A police raid on a Turkish human rights organization is the latest incident in an escalating pattern of harassment of gay rights groups, Human Rights Watch said today. In a letter to Turkish Minister of Interior Besir Atalay, Human Rights Watch called on the government to cease official harassment of groups working on sexual orientation and gender identity issues, and to ensure training of all criminal-justice officials in human rights principles.
On April 7, 2008, approximately 12 police in plainclothes entered the headquarters of the Lambda Istanbul Cultural Center, which defends the rights of lesbian, gay, bisexual, and transgender (LGBT) people. Their warrant cited suspicion that Lambda “facilitates prostitution, acts as a go-between [and] provides a place for [prostitution],” criminalized under Article 227 of Turkey’s Penal Code. The raid took place 10 days before an April 17 court hearing in a case against Lambda Istanbul brought by the Istanbul Governor’s Office, accusing the group of violating Turkish “moral values and its family structure.”
“What’s really immoral is the Istanbul authorities’ campaign against Lambda Istanbul for protecting the rights of lesbian, gay, bisexual, and transgender people,” said Scott Long, director of the LGBT Rights Program at Human Rights Watch. “The government should reform laws that allow officials to harass groups like Lambda Istanbul in order to guarantee everyone’s human rights.”
After a two-hour search the officers took a list of Lambda Istanbul’s members, along with records of its decisions and other documents. The organization’s property has still not been returned. Lambda Istanbul’s attorney told Human Rights Watch that prosecutors informed him the group had been under surveillance since March 2008.
Lambda Istanbul has suffered harassment by the Turkish authorities since 2007, when the Istanbul Governor’s Office demanded its closure, arguing the name and objectives of the group were offensive to Turkish “moral values and its family structure.” The Prosecutor’s Office rejected the complaint in July 2007, but the governor’s office pursued the case to a higher court. After four hearings, the case is still pending.

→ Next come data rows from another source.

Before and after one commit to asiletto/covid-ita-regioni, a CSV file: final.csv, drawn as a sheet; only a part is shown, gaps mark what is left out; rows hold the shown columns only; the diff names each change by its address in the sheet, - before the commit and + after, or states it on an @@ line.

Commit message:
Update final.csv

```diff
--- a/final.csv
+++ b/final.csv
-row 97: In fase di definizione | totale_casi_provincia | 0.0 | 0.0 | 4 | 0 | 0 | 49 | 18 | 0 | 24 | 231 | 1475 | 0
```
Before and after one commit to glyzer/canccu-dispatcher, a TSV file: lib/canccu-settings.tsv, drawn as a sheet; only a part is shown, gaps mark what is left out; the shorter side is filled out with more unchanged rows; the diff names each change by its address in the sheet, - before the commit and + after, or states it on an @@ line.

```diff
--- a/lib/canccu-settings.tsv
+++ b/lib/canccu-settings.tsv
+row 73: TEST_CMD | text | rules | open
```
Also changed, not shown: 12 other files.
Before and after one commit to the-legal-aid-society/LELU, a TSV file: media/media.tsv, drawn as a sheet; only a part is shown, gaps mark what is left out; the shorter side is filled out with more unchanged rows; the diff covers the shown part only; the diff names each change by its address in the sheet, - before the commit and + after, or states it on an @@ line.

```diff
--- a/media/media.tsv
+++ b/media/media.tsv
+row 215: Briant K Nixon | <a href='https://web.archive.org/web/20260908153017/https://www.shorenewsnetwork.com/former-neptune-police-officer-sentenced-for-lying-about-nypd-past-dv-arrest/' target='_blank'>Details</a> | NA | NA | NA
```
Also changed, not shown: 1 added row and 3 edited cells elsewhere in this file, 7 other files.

Under human rights law, including the European Convention on Human Rights, which applies in Turkey, the Turkish authorities must guarantee freedom of association to all, without discrimination.